ROADABILITY: Because of their open nature, unibody convertibles are often noticeably less rigid than their related sedans. Flex, noticeable in the form of squeaks and rattles and even cowl shake over bumpy surfaces, results in more interior noise and less-precise handling. Reinforcements to make up for the loss of the top's structural contributions can add up to several hundred pounds of weight, decreasing performance and fuel economy. The PT Cruiser Convertible is spared these drawbacks thanks to careful design and engineering. The B-pillar sport bar provides some top-side rigidity, and reinforcements to the door sills and beltline area further enhance rigidity. Also important is the bulkhead between the rear seat and trunk, which is absent in the sedan. These changes only add 150 pounds, so their impact is minimal, especially given the Touring Edition's relaxed nature. The suspension is typical for small front-wheel drive cars, with MacPherson struts in front and twist-beam rear axle. It's tuned moderately, for very good comfort on all reasonable road surfaces.

PERFORMANCE: There are two choices for power in the Touring Edition of the PT Convertible. Standard is a 2.4-liter twincam four with 150 horsepower and 165 lb-ft of torque, while a turbocharged version of the same engine, with 180 horses at 5100 rpm and 210 lb-ft between 2800 and 4500 rpm is available. My car had the turbo, and it helped offset the modest weight gain of the convertible and, especially, made the car much more enjoyable at altitude, as forced-induction engines are less affected by thin air than naturally-aspirated ones. It's only available with a four-speed automatic, which undoubtedly affects acceleration compared to a five-speed manual. But the automatic is in keeping with the Touring Edition's character - it's ``PT *Cruiser*, after all - and a five-speed is offered with the high-boost GT model if performance it in your spec. Power for acceleration and passing was never lacking, even at altitude.

CONCLUSIONS: Cruise in comfort and style while you work on your tan in the Chrysler PT Cruiser Convertible.

2005 Chrysler PT Cruiser Convertible Touring Edition

Base Price			$ 22,900
Price As Tested 	$ 27,610
Engine Type			dual overhead cam 16-valve 
				turbocharged inline 4-cylinder
Engine Size			2.4 liters / 148 cu. in.
Horsepower			180 @ 5100 rpm
Torque (lb-ft)			210 @ 2800-4500 rpm
Transmission			4-speed automatic
Wheelbase / Length		103.0 in. / 168.8 in.
Curb Weight			n/a lbs.
Pounds Per Horsepower		n/a
Fuel Capacity			15 gal.
Fuel Requirement		87 octane unleaded regular
Tires				P205/55TR 16 Goodyear Eagle LS
Brakes, front/rear		vented disc / drum, antilock
Suspension, front/rear		independent MacPherson strut /
				  semi-independent twist-beam
Drivetrain			front engine, front-wheel drive

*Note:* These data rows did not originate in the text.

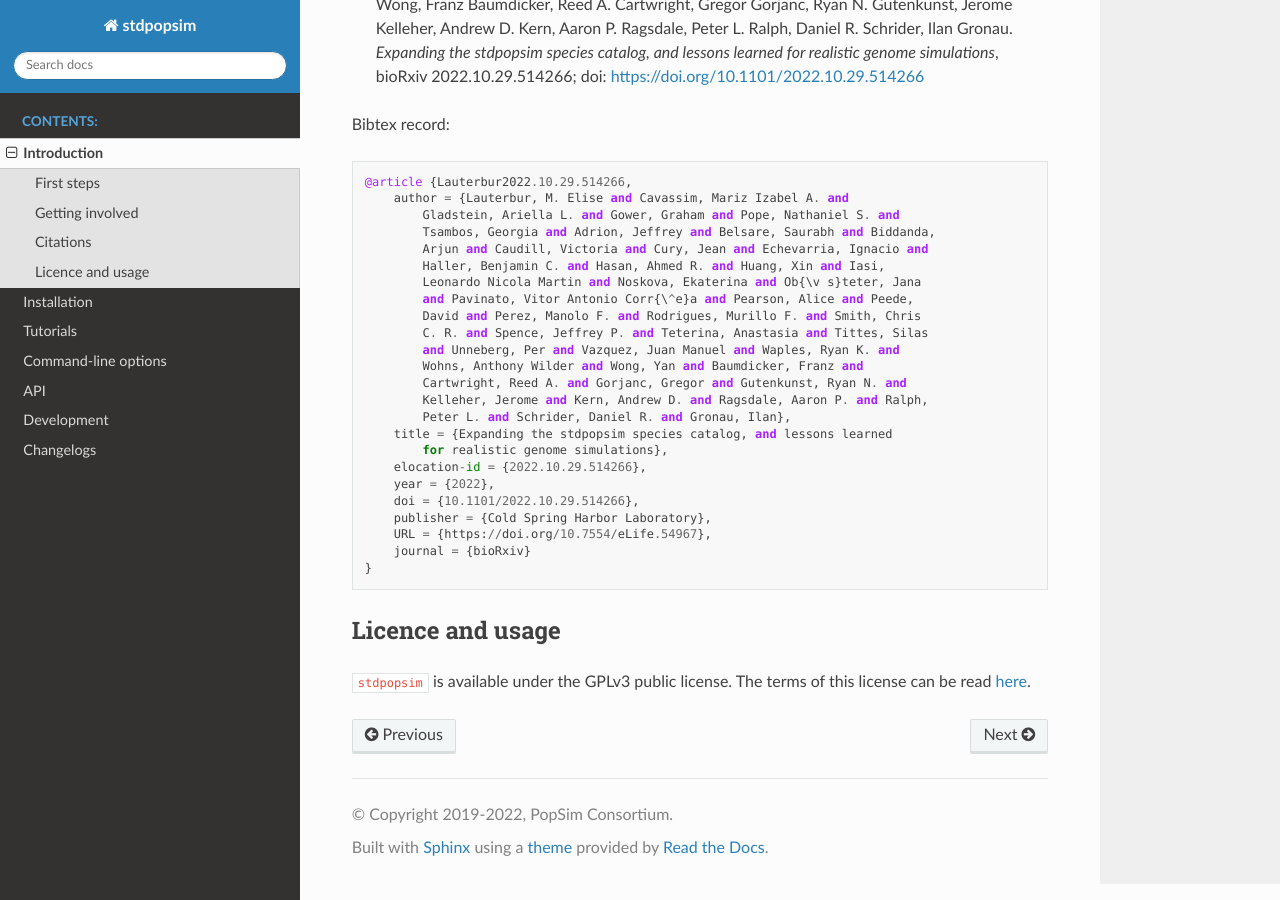
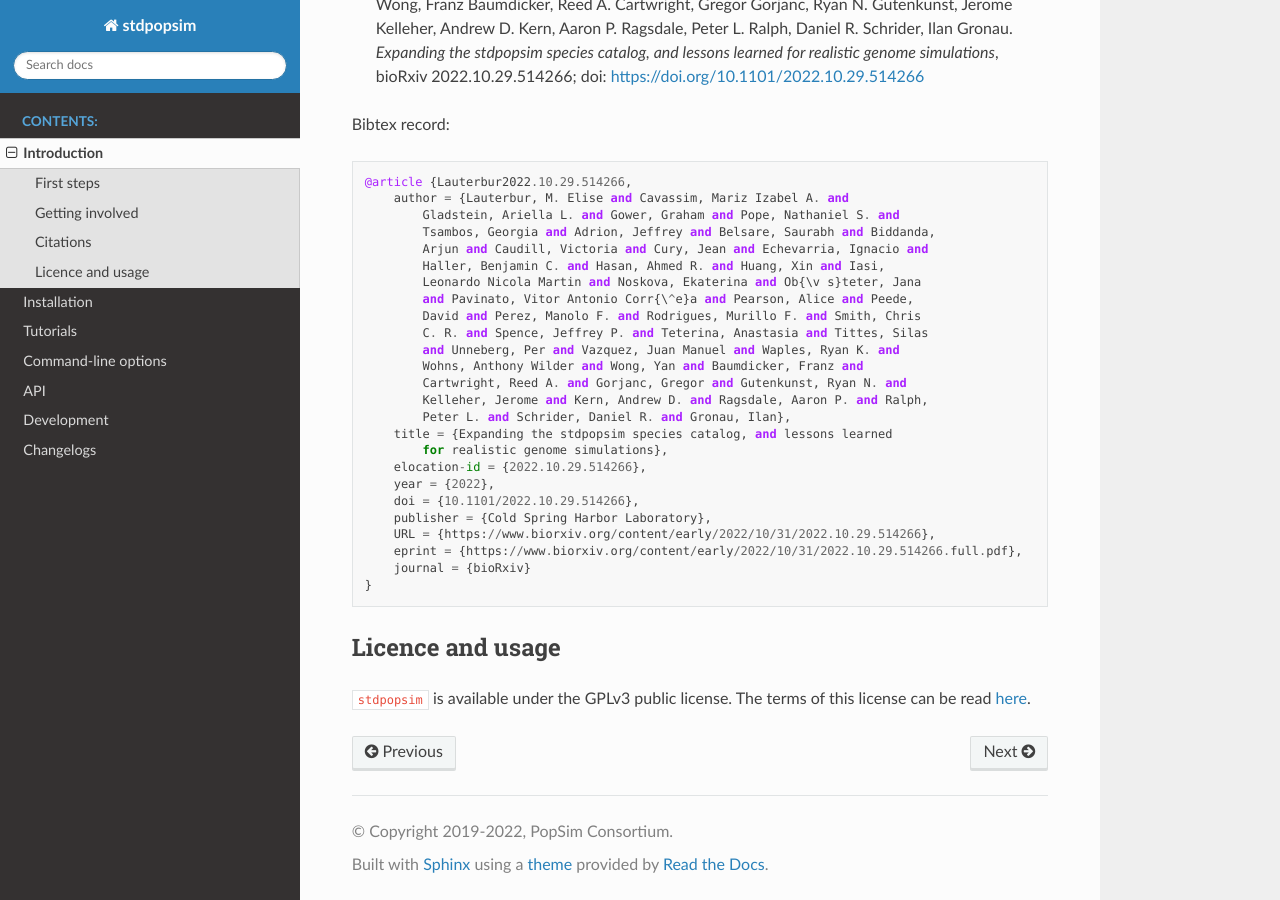
Before and after one commit to popsim-consortium/stdpopsim, a Sphinx documentation site: the page built from docs/introduction.rst, in a window 1280 px wide and 900 px high, scrolled down 2133 px. Built offline with Sphinx 7.4.7 and the Read the Docs theme 2.0.0, drawn with Linux system fonts in a browser that asks for light colours; pages that are not in the unit, such as notebooks, are missing from menus.

Commit message:
Update bibtex

```diff
--- a/docs/introduction.rst
+++ b/docs/introduction.rst
@@ -136,7 +136,8 @@ Bibtex record::
         year = {2022},
         doi = {10.1101/2022.10.29.514266},
         publisher = {Cold Spring Harbor Laboratory},
-        URL = {https://doi.org/10.7554/eLife.54967},
+        URL = {https://www.biorxiv.org/content/early/2022/10/31/2022.10.29.514266},
+        eprint = {https://www.biorxiv.org/content/early/2022/10/31/2022.10.29.514266.full.pdf},
         journal = {bioRxiv}
     }
 
```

EPA Fuel Economy - miles per gallon
    city / highway / observed		19 / 26 / 21
0 to 60 mph				est. 8.8  sec

Performance four-wheel antilock brakes and 
  traction control				$   825
Supplemental side airbags			$   390
Four-speed automatic transaxle			$   825
2.4-liter I4 dohc turbo engine			$ 1,280
Driver's seat power height adjuster		$   100
18-inch chrome-clad aluminum wheels		$   700
Destination charge				$